2. Shiraume no Niwa (Fukuoka)

2. Shiraume no Niwa (Fukuoka)

The city of Itoshima in Fukuoka Prefecture is known for producing Yamada Nishiki rice, the finest rice for brewing sake. Standing in the midst of fields growing this extraordinary rice, the 160-year old Shiraito Shuzo sake brewery carries on traditional sake brewing techniques that have been handed down through generations.

The most important method is haneki-shibori, in which brewers separate out the sake lees by hand using a massive tree trunk called a haneki. Wringing sake using machines leaves it with a bitter taste because the machine completely squeezes out the moromi (pre-filtered sake). However, haneki-shibori doesn’t completely squeeze the moromi, so it enables the sake to have a smooth, pure taste.
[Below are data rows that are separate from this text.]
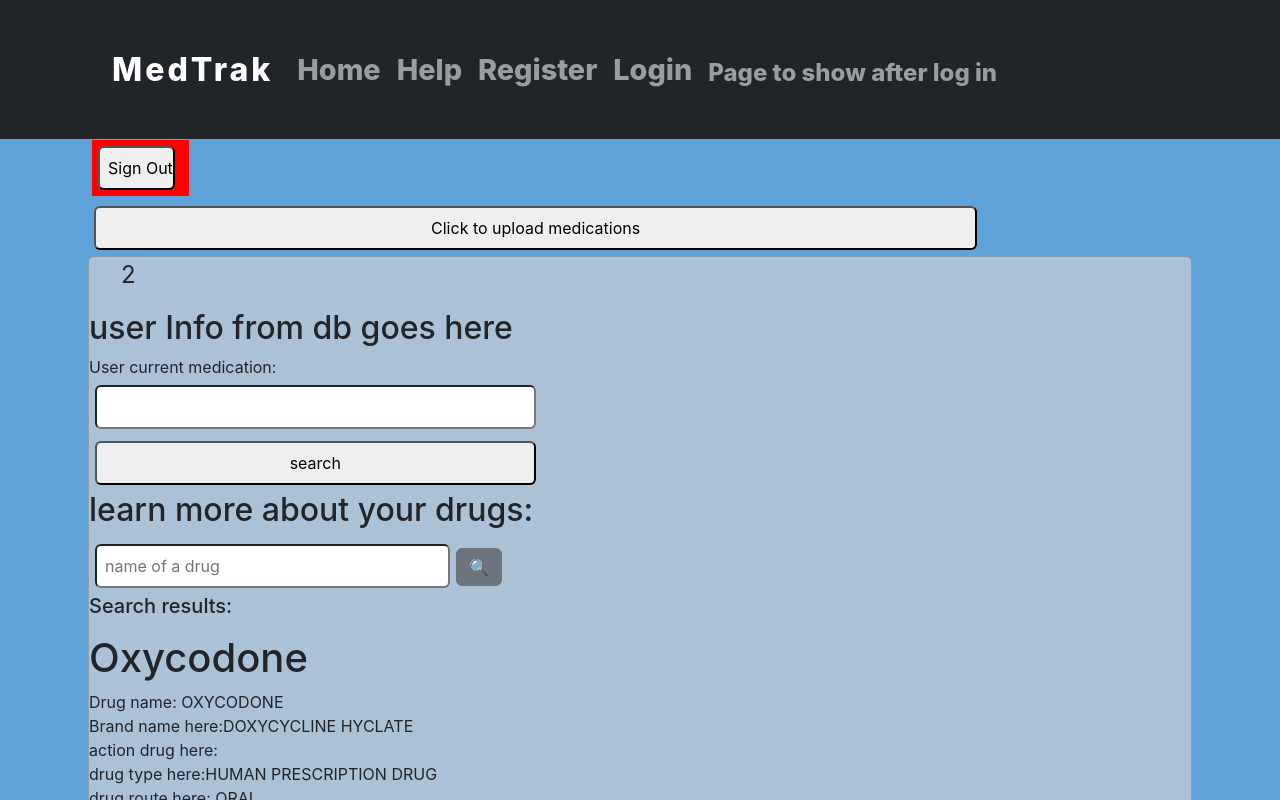
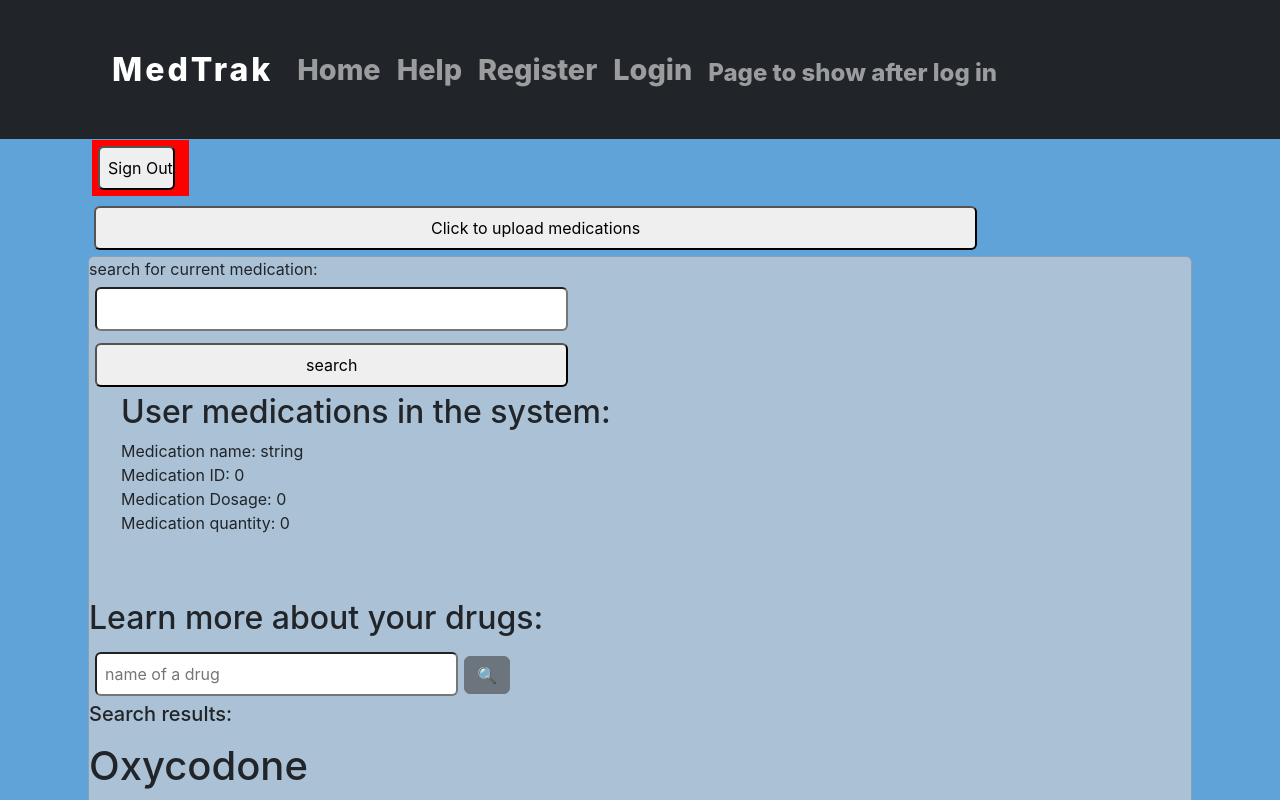
Before and after one commit to 220425-Reston-NET/Alphacode-reactFrontEnd, a React (Create React App) app: page /drug in a window 1280 px wide. Shown: the top 800 px of the page. Built offline with nearby package versions, Linux system fonts and the light colour scheme.

Commit message:
styled display meds

```diff
--- a/src/pages/addmedicine/AddMedicine.css
+++ b/src/pages/addmedicine/AddMedicine.css
@@ -7,7 +7,7 @@
     margin-top: 20rem;
     padding: 20rem;
 } */
-/* .add-form {
+.add-form {
   margin-top: 3rem;
   padding: 5rem;
 }
@@ -15,4 +15,4 @@
 .addmed-welcom{
   display: flex;
   justify-content: center;
-} */
+}
--- a/src/pages/addmedicine/AddMedicine.tsx
+++ b/src/pages/addmedicine/AddMedicine.tsx
@@ -1,4 +1,5 @@
 import React, { useEffect, useState } from "react";
+import { useNavigate } from "react-router-dom";
 import "./AddMedicine.css";
 
 function AddMedicine() {
@@ -55,9 +56,20 @@ function AddMedicine() {
           medDose: medDose,
           quantity: quantity,
         }),
+
+
       }
+
     );
+    goToNewCustInfo();
+
   }
+
+  const navigate = useNavigate();
+  const goToNewCustInfo = () => {
+    navigate("/Drug");
+  };
+
 
   return (
     <>
--- a/src/pages/displaymeds/DisplayMed.tsx
+++ b/src/pages/displaymeds/DisplayMed.tsx
@@ -1,5 +1,5 @@
 import React, { useState } from "react";
-import "./DisplayMed.css";
+// import "./DisplayMed.css";
 function DisplayMed() {
   let p_userID: any = 2;
   const [users, setUser] = useState([
--- a/src/pages/drugdata/DrugData.tsx
+++ b/src/pages/drugdata/DrugData.tsx
@@ -9,7 +9,12 @@ function DrugData() {
   let p_userID: any = 2;
   const [users, setUser] = useState([
     {
-      p_userID: 2,
+      p_userID: 0,
+      medID: 0,
+      medName: "string",
+      medDose: 0,
+      quantity: 0,
+      userID: 0,
       //
     },
   ]);
@@ -27,7 +32,7 @@ function DrugData() {
     fetch(
       "http://medtrack-env.eba-sqq54brs.us-east-1.elasticbeanstalk.com/User/ViewAllMedicine?" +
         new URLSearchParams({
-          userID: p_userID,
+          p_userID: p_userID,
         })
     )
       .then((response) => response.json())
@@ -52,22 +57,32 @@ function DrugData() {
 
       <div className="card">
         <div className="display-med">
-          <ul>
-            {users.map((med) => (
-              <p>{med.p_userID}</p>
-            ))}
-          </ul>
-          <h2> user Info from db goes here</h2>
           <form onSubmit={onSubmit}>
             {/* </div>
         <div> */}
-            <label>User current medication:</label>
+            <label>search for current medication:</label>
             <input type="text" name="userID" onChange={updateUserID}></input>
             <input type={"submit"} value={"search"} />
           </form>
+          <ul>
+            <h2> User medications in the system:</h2>
+
+            {users.map((user) => (
+              <>
+                <div className="meds-in-db">
+                  <div>{"Medication name: " + user.medName}</div>
+                  <div>{"Medication ID: " + user.medID}</div>
+                  <div>{"Medication Dosage: " + user.medDose}</div>
+                  <div>{"Medication quantity: " + user.quantity}</div>
+                </div>
+              </>
+            ))}
+          </ul>
         </div>
+        <br />
+        <br />
         <div className="search-div">
-          <h2>learn more about your drugs:</h2>
+          <h2>Learn more about your drugs:</h2>
           {/* onSubmit={onSubmit} */}
           <form>
             <input
@@ -104,6 +119,10 @@ function DrugData() {
           <div id="manufacturer_name"> who made it:Mayne Pharma</div>
         </div>
       </div>
+      <Link className="navbar-brand" to={``}>
+        {/* <button>{userEmail}</button> */}
+        <input type={"submit"} value={"Click to set a reminder⏰"} />
+      </Link>
     </div>
   );
 }
--- a/src/pages/signup/SignUpForm.tsx
+++ b/src/pages/signup/SignUpForm.tsx
@@ -1,4 +1,5 @@
 import React, { useEffect, useState } from "react";
+import { useNavigate } from "react-router-dom";
 import "./SignUpForm.css";
 
 function SignUpForm() {
@@ -62,7 +63,14 @@ function SignUpForm() {
         }),
       }
     );
+
+    goToNewCustInfo();
   }
+
+  const navigate = useNavigate();
+  const goToNewCustInfo = () => {
+    navigate("/login");
+  };
 
   // useEffect(() => {
   //   // http://medtrack-env.eba-sqq54brs.us-east-1.elasticbeanstalk.com/
```
Also changed, not shown: 1 other file (tests, documents, lock files or other folders).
Shiraume no Niwa is a quality plum wine made from high-quality daiginjo sake (a type of sake that contains rice, koji rice/starter and distilled alcohol) that has aged for 10 years and locally grown Nanko-ume plums that soak in the wine. This Japanese plum liqueur is sought after for its pleasant blend of acidity, which mingles with complexity on the tongue, offering a mellow fragrance that delights the nose and a delicate, subtle aftertaste.

1. Nakata Umeshu Taru (Wakayama)

1. Nakata Umeshu Taru (Wakayama)

This is a top-class plum liqueur brewed with nankobai, which is the highest grade of plums from Wakayama Prefecture, a region that specializes in plums. Because nankobai ripen on the tree, they're not suitable for transporting, and are used to make plum liqueur in a way that only the city of Tanabe can.

Nakatafoods Co., Ltd., which makes Nakata Umeshu Taru, is a veteran producer with 118 years in the business. The techniques and original production methods cultivated over a century and passed down over generations have resulted in the superb taste of Nakata Umeshu Taru, which has been aged in oak barrels used for wines and spirits, giving the wine a fruity plum aroma.